Look at the legend explaining the lines. You will see a ranking posted in alphabetical letters. That is how worse is Italy among the club of the 27 EU countries (so for example while as for inactivity we are the second worse, for the total employment rate we are the fifth worse ones).
So it looks like we are OK with unemployment but bad for inactivity. Mmm. Let’s see what Spain does. You read Spain’s performance again in the legend, this time by checking tha arabic number. So Spain is currently the unemployment worse performer in the EU, but doing much better than us Italians in terms of inactivity.
Why choose Spain? Well, it is known that labor statistics in both countries are affected by black market measurement problems. And that many in both countries work in the underground economy. So maybe we should have expected more similarities between the 2. But maybe things are not that different after all.
Indeed, consider this. A high unemployment rate in Spain implies that many declare they are trying to find a job and do not succeed. In Italy, instead, a high inactivity rate implies that many do not look for a job, while fewer look for it unsuccessfully (low unemployment rate). Could it be that in Spain there is an incentive to simply declare that one has looked for a job while in Italy ones does not have any?
The answer seems to be positive: an unemployed Spanish citizen has a right to receive 65% of the average national salary as unemployed and the subsidy period lasts 2 years for those who had worked 6 years before losing the job. In Italy there is no unemployment subsidy. So I submit to you the hypothesis that if Italy were to introduce unemployment subsidies like in Spain, our inactivity rate would simply collapse and our unemployment rate would jump high simply because workers would find an incentive to file for the subsidy. But not much else would change. No big improvement, that is.
The Spanish and the Italian problem is thus not so much to create more flexibility through temporary contracts as some propose nowadays. Rather, it is one of making firms that operate in the underground economy emerge and turn legal with its workers. To do that, one should however aim at not making the firm finally prefer to shut down rather than to become legal. For this to occur, less red tape and less pay-roll taxes would help.

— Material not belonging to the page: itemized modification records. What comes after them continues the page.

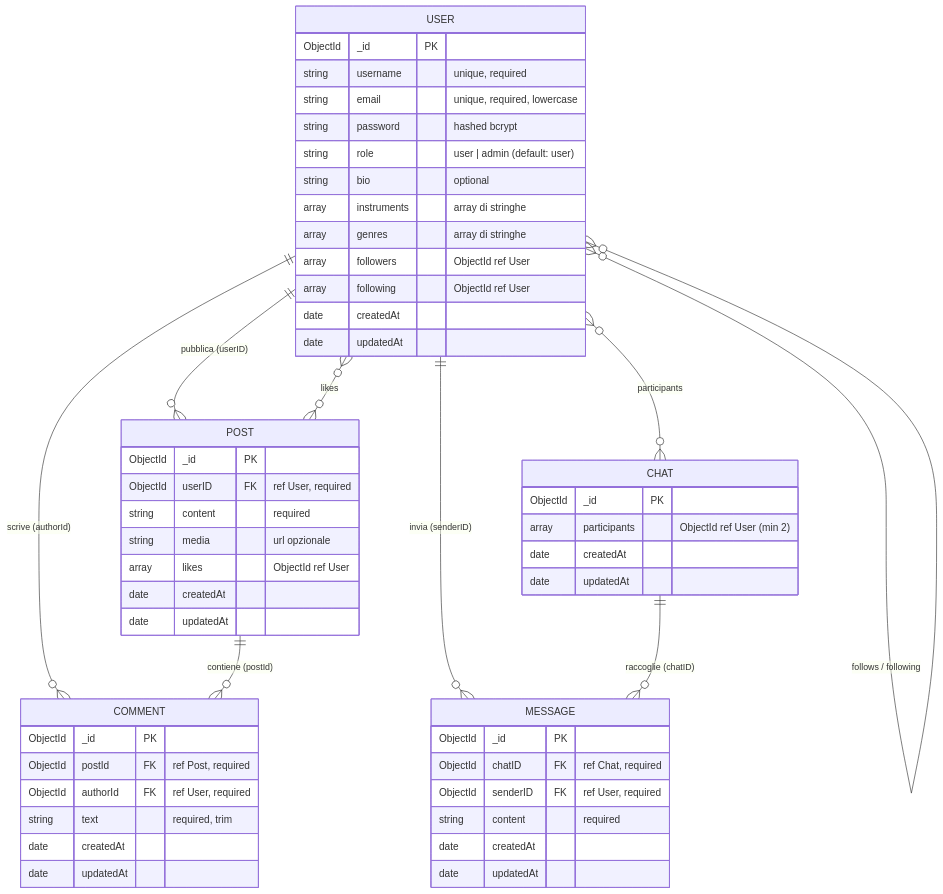
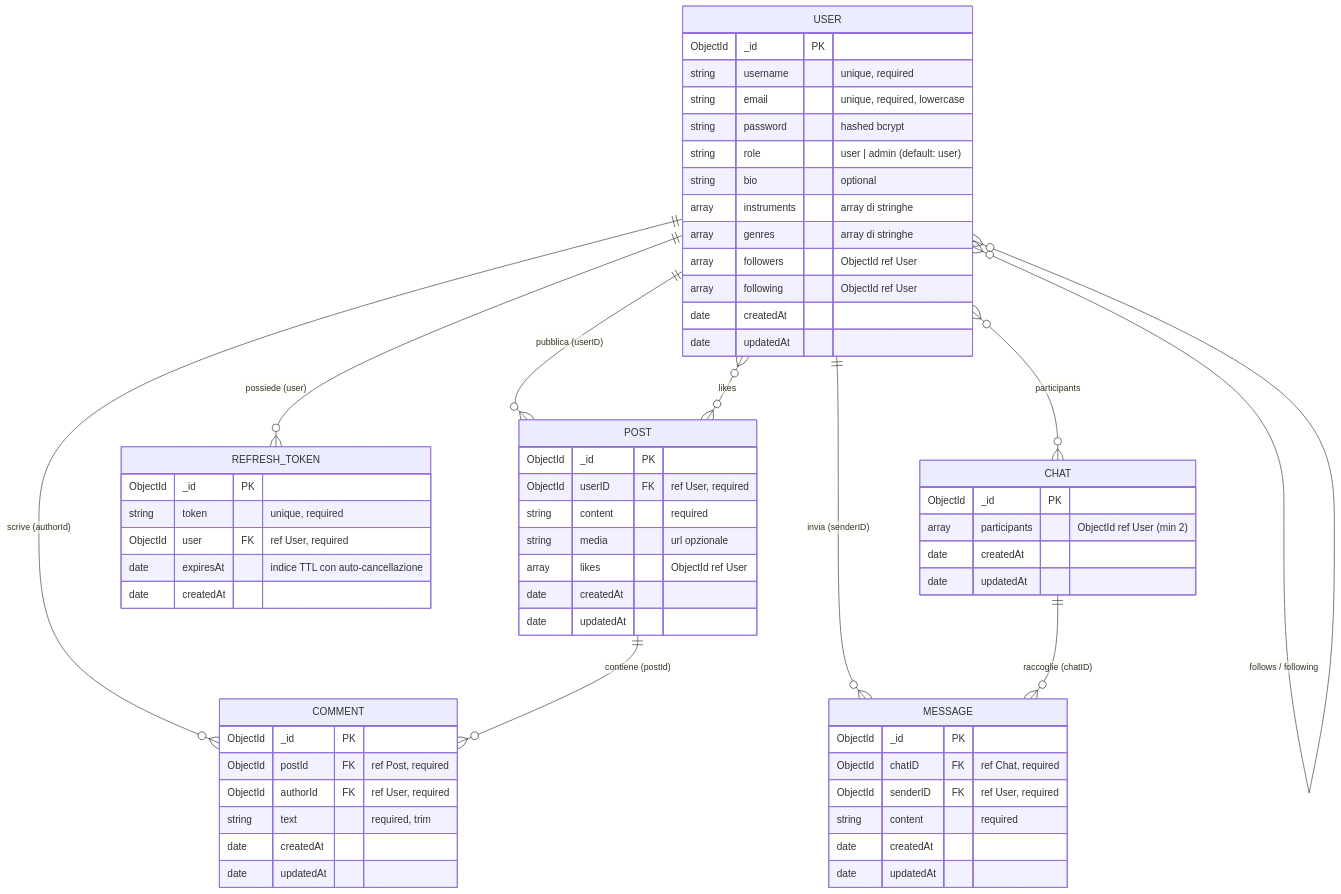
One commit to LucaValenz/JamPulse changed the second of 5 diagrams in README.md. Above: the diagram before and after it, drawn with Mermaid. The commit also changed other lines of this file and 8 other files, not shown here.

First line of the commit message:
Add dual-token auth flow

````diff
--- a/README.md
+++ b/README.md
@@ -198,61 +198,70 @@
 ```mermaid
 erDiagram
     USER ||--o{ POST : "pubblica (userID)"
     USER ||--o{ COMMENT : "scrive (authorId)"
     USER ||--o{ MESSAGE : "invia (senderID)"
+    USER ||--o{ REFRESH_TOKEN : "possiede (user)"
     USER }o--o{ USER : "follows / following"
     USER }o--o{ POST : "likes"
     USER }o--o{ CHAT : "participants"
     POST ||--o{ COMMENT : "contiene (postId)"
     CHAT ||--o{ MESSAGE : "raccoglie (chatID)"
+
+    REFRESH_TOKEN {
+        ObjectId _id PK
+        string token "unique, required"
+        ObjectId user FK "ref User, required"
+        date expiresAt "indice TTL con auto-cancellazione"
+        date createdAt
+    }
 
     USER {
         ObjectId _id PK
         string username "unique, required"
         string email "unique, required, lowercase"
         string password "hashed bcrypt"
         string role "user | admin (default: user)"
         string bio "optional"
         array instruments "array di stringhe"
         array genres "array di stringhe"
         array followers "ObjectId ref User"
         array following "ObjectId ref User"
         date createdAt
         date updatedAt
     }
 
     POST {
         ObjectId _id PK
         ObjectId userID FK "ref User, required"
         string content "required"
         string media "url opzionale"
         array likes "ObjectId ref User"
         date createdAt
         date updatedAt
     }
 
     COMMENT {
         ObjectId _id PK
         ObjectId postId FK "ref Post, required"
         ObjectId authorId FK "ref User, required"
         string text "required, trim"
         date createdAt
         date updatedAt
     }
 
     CHAT {
         ObjectId _id PK
         array participants "ObjectId ref User (min 2)"
         date createdAt
         date updatedAt
     }
 
     MESSAGE {
         ObjectId _id PK
         ObjectId chatID FK "ref Chat, required"
         ObjectId senderID FK "ref User, required"
         string content "required"
         date createdAt
         date updatedAt
     }
 ```
````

But we are still talking about firms that are not that competitive to start with (after all, that’s why they chose not to produce in the regular economy in the first place). Firms that, to survive, need to be able, one day, to compete in a highly globalized world. Firms that therefore need much more than “any” worker. As Fareed Zakaria recently mentioned in the Washington Post, “in a world filled with cheap labor, rich countries are better off with highly skilled workers, making premium products, with a focus on long-term growth and social stability“.
So, if Spain and Italy are really serious about labor reform, stop thinking about introducing useless flexibility or unemployment subsidies. We have enough of that. What we need is less red tape for firms, less taxes on work (more subsidies on employment) and more public and private investment in skills build-up and training.